* _The problem_
Scan the lines below for the string "grid" and copy every one that has it.

** Opening The data block **

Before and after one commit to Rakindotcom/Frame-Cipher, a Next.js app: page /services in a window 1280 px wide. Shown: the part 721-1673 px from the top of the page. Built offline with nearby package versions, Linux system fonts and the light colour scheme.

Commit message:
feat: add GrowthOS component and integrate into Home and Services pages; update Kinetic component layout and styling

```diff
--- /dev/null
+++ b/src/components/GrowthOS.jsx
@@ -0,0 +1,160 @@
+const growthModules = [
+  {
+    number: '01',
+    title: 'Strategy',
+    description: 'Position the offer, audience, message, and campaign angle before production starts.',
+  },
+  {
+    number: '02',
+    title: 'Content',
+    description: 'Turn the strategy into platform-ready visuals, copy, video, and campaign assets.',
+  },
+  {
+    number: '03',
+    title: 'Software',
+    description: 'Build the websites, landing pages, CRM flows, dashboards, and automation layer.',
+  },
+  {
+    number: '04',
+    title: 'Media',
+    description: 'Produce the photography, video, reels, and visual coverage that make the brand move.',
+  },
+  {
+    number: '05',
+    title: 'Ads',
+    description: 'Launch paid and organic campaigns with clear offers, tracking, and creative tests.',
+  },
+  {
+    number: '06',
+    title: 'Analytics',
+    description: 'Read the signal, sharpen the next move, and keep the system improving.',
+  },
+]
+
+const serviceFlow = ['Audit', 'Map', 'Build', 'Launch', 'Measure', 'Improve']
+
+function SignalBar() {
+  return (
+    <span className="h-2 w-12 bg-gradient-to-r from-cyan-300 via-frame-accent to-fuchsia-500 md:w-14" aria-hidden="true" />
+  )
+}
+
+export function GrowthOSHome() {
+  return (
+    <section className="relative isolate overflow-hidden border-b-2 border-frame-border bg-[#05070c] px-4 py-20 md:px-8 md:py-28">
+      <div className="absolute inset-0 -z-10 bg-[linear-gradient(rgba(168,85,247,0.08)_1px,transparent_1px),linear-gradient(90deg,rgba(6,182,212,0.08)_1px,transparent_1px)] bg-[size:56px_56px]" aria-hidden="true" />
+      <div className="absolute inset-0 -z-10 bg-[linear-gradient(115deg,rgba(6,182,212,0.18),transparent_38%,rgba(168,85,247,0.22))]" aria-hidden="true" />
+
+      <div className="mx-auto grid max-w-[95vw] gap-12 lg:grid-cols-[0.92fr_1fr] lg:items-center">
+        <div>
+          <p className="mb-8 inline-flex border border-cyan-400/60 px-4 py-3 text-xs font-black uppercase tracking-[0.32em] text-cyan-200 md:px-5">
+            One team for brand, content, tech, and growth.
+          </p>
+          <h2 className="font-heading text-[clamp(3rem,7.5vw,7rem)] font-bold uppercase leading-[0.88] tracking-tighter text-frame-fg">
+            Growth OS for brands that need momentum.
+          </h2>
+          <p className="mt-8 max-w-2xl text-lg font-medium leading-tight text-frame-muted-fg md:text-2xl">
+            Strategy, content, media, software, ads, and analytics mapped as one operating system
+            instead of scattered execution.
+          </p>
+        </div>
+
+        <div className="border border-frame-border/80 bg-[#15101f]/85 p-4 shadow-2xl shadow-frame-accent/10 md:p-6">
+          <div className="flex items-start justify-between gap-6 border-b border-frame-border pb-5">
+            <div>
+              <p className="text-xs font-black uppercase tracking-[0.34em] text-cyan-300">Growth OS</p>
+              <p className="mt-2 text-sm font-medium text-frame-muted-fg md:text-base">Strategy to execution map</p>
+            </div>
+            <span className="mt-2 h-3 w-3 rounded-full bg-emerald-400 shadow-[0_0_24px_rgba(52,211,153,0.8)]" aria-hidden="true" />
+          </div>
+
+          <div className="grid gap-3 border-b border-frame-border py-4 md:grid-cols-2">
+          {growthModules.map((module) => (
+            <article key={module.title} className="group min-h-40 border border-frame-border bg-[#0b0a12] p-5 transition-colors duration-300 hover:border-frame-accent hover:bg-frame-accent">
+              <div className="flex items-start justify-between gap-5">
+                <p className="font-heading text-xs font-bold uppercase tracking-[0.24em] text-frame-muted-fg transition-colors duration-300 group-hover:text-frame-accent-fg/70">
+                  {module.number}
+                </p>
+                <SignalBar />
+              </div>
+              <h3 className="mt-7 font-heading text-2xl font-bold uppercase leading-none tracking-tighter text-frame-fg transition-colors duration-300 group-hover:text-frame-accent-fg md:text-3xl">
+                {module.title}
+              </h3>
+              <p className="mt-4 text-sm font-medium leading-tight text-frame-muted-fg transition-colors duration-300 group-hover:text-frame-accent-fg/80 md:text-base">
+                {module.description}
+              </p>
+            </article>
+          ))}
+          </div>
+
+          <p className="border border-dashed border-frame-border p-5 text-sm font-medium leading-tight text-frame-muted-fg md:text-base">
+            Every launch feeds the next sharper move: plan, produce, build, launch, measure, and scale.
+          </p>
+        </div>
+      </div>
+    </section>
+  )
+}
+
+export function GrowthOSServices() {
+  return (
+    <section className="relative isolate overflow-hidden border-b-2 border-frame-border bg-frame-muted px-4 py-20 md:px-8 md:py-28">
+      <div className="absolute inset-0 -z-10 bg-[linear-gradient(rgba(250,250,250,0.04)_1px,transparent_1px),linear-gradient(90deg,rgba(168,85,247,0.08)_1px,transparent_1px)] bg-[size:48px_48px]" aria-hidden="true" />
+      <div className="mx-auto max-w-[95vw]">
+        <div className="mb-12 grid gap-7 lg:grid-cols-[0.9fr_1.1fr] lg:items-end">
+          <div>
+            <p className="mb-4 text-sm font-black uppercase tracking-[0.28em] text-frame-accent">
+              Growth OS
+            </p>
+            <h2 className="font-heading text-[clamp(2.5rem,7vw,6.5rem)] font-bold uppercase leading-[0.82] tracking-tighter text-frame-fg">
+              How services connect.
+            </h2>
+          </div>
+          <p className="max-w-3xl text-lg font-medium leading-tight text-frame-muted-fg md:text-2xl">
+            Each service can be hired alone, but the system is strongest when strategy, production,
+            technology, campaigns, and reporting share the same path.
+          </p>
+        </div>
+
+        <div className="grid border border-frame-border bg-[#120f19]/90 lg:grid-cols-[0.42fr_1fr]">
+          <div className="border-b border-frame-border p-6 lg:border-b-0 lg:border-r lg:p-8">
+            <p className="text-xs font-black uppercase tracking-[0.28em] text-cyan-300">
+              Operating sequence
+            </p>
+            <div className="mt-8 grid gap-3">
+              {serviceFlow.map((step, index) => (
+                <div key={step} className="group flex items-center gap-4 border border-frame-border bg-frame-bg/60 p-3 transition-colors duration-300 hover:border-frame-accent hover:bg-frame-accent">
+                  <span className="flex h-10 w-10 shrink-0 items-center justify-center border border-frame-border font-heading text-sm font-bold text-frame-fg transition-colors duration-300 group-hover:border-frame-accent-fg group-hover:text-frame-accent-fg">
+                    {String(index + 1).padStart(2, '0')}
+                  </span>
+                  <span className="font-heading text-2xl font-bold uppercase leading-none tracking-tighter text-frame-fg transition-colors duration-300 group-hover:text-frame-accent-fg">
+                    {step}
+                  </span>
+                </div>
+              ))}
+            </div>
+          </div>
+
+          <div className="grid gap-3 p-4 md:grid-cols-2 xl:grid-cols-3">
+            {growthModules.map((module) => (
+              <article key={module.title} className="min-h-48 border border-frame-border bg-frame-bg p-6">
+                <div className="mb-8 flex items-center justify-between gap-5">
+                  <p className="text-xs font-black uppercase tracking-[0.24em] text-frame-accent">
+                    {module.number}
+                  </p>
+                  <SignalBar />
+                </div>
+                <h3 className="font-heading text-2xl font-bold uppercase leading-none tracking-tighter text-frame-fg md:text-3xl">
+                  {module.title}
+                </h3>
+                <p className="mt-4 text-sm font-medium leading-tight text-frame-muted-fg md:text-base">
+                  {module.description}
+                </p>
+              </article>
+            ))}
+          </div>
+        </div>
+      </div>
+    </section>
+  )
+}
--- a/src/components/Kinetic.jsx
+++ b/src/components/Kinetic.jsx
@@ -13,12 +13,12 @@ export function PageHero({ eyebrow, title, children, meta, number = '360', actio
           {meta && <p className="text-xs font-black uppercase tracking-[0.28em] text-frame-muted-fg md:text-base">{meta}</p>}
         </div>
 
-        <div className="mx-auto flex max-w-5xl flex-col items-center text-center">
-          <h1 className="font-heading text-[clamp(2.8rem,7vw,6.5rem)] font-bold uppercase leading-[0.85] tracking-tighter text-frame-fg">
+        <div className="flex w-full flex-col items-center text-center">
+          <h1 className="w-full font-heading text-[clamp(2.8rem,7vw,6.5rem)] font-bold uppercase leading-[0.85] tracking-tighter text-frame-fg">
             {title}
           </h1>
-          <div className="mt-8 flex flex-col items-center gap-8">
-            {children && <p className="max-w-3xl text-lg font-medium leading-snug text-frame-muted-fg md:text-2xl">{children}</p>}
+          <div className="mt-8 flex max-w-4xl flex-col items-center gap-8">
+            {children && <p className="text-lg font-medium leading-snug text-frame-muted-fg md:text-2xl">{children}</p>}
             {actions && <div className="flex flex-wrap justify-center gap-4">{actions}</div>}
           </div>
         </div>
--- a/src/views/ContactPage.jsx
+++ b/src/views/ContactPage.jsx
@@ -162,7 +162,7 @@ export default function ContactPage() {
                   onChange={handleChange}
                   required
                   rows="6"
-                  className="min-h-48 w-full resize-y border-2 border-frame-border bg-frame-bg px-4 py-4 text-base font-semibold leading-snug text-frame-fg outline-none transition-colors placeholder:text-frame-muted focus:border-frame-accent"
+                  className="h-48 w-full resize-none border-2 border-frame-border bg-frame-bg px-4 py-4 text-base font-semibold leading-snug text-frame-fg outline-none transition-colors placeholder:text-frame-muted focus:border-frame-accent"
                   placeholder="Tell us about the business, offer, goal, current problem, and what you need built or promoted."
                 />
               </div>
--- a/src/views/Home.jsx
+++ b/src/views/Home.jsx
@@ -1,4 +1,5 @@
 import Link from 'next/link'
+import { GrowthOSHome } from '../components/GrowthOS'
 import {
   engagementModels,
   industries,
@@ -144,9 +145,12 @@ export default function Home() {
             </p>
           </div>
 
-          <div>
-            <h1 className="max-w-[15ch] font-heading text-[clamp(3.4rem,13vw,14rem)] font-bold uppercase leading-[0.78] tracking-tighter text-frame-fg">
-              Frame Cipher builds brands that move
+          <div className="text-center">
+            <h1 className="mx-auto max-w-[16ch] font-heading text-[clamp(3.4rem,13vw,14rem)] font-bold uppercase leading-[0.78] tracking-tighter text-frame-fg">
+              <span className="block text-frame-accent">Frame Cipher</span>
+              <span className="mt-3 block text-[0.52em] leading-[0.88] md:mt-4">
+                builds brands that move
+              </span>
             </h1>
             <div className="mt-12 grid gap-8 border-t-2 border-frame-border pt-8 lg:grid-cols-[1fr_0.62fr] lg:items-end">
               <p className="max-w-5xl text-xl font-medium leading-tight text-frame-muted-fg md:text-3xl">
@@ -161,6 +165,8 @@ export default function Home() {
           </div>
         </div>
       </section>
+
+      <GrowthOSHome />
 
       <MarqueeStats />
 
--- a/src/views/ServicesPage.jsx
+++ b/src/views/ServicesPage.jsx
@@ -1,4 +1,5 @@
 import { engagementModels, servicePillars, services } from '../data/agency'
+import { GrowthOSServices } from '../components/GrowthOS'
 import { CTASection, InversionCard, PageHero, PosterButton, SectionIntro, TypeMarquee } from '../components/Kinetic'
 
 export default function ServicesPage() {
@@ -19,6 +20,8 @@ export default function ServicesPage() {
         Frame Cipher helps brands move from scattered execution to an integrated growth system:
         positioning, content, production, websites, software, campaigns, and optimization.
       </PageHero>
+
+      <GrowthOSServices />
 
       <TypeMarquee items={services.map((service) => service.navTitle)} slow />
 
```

** Closing The data block **

* _Solution to this task_
+      <div className="mx-auto grid max-w-[95vw] gap-12 lg:grid-cols-[0.92fr_1fr] lg:items-center">
+          <div className="grid gap-3 border-b border-frame-border py-4 md:grid-cols-2">
+        <div className="mb-12 grid gap-7 lg:grid-cols-[0.9fr_1.1fr] lg:items-end">
+        <div className="grid border border-frame-border bg-[#120f19]/90 lg:grid-cols-[0.42fr_1fr]">
+            <div className="mt-8 grid gap-3">
+          <div className="grid gap-3 p-4 md:grid-cols-2 xl:grid-cols-3">
             <div className="mt-12 grid gap-8 border-t-2 border-frame-border pt-8 lg:grid-cols-[1fr_0.62fr] lg:items-end">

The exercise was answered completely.